# [PROBLEM TO WORK ON]
Every line below that has the string "components" adds one to the count. Give that count by itself.

# [DATA TO EXAMINE]
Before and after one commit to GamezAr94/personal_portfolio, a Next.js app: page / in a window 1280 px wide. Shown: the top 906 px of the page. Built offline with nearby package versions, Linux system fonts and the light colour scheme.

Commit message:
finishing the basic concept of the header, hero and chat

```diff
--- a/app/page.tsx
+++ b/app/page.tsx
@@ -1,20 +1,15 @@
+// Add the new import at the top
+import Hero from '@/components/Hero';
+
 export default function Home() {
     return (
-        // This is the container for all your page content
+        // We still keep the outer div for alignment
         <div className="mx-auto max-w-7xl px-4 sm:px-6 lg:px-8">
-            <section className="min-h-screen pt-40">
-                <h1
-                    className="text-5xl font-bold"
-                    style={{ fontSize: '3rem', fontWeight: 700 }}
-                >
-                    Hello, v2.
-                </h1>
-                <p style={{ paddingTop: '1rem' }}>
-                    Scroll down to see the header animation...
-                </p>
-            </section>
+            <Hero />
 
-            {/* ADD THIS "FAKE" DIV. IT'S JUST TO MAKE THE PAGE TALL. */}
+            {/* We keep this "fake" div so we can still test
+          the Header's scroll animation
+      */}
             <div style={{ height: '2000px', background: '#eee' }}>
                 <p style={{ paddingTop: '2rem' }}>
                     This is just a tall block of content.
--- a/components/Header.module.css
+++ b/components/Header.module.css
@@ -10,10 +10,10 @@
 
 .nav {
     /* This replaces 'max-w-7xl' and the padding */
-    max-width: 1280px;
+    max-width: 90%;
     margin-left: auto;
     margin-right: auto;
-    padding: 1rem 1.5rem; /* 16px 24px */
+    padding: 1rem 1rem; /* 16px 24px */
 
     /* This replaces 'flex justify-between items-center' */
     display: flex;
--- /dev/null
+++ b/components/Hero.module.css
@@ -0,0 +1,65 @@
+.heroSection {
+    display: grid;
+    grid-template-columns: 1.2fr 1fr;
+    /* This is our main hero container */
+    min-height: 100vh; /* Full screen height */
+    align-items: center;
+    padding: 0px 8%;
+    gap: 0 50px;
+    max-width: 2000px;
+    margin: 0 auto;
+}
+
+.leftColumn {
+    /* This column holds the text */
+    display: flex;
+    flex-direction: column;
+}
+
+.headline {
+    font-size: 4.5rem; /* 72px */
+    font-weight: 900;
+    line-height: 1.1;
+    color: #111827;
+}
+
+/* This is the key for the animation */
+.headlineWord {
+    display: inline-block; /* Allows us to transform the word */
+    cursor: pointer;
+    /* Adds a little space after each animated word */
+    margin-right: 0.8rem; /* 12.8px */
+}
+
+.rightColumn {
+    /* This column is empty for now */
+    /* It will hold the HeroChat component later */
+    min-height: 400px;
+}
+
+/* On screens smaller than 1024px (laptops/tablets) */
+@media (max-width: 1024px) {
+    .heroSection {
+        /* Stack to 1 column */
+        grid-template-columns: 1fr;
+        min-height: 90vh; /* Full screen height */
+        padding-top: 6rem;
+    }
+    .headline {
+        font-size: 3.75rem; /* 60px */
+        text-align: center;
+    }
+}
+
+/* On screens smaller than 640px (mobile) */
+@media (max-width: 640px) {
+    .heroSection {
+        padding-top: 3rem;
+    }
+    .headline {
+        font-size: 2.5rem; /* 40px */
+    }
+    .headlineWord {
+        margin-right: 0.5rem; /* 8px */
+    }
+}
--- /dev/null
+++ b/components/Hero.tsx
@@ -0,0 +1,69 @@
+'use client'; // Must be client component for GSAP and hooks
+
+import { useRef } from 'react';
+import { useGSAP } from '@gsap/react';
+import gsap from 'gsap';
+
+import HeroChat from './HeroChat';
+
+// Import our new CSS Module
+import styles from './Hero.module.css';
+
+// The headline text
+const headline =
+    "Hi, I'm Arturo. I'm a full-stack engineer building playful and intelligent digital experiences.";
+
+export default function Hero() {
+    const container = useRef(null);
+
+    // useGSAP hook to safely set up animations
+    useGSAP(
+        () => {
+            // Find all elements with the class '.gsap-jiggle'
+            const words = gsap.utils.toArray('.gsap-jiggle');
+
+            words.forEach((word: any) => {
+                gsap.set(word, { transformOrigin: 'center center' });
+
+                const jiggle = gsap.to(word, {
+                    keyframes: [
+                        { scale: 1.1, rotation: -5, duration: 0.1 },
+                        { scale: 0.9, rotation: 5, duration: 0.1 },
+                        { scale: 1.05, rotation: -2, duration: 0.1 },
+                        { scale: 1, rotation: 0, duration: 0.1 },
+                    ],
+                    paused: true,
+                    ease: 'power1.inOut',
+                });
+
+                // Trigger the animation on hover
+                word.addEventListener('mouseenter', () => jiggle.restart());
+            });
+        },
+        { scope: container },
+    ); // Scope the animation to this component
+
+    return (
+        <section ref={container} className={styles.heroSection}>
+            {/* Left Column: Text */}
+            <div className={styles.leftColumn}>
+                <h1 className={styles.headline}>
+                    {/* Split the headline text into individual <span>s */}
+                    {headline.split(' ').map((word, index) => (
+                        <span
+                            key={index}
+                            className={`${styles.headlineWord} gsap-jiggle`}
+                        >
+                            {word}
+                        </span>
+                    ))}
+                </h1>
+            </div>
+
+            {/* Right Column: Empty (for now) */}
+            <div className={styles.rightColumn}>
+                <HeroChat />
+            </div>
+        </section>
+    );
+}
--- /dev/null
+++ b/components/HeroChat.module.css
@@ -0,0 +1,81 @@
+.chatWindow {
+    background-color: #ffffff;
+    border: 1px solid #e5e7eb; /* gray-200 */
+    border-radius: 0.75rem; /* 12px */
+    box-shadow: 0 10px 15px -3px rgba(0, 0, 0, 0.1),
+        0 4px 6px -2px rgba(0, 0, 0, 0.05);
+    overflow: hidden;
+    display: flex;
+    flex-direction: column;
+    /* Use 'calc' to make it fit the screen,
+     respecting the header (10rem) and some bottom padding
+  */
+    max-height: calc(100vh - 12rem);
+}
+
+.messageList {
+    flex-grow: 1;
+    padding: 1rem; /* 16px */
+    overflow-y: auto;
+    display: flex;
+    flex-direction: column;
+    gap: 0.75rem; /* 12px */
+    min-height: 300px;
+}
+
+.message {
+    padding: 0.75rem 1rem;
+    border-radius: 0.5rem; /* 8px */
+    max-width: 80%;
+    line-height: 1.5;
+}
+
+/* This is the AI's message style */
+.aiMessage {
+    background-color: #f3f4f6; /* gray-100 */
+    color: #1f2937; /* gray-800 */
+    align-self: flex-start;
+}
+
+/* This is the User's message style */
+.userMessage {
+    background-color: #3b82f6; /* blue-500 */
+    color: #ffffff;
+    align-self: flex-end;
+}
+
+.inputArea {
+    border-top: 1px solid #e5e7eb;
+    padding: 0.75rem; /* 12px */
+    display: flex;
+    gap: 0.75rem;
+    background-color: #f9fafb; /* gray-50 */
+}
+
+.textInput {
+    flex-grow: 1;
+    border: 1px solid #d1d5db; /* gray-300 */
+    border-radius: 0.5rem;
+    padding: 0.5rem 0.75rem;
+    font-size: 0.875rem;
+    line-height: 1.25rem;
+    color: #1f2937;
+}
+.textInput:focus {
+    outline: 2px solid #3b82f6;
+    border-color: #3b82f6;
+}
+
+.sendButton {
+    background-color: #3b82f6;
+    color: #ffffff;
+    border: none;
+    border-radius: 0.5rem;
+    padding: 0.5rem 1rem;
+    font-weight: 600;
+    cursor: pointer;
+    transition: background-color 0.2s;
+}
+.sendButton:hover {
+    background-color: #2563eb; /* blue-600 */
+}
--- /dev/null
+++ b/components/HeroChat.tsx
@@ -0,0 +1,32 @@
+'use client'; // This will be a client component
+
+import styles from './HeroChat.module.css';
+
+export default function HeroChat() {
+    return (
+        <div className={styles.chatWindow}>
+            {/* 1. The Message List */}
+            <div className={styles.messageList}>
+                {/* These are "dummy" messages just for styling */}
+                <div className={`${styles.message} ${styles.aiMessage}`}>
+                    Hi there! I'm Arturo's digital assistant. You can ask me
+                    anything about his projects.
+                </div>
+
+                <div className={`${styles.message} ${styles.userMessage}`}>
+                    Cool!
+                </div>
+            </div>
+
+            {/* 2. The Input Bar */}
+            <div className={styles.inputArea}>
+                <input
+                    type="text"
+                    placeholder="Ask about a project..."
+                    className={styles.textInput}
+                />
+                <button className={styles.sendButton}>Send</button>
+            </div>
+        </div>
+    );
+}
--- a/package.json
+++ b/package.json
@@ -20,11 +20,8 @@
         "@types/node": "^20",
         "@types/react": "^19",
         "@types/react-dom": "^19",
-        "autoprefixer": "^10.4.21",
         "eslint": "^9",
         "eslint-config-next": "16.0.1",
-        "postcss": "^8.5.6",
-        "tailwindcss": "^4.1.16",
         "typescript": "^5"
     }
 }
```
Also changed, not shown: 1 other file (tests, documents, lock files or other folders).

# [RESPONSE]
7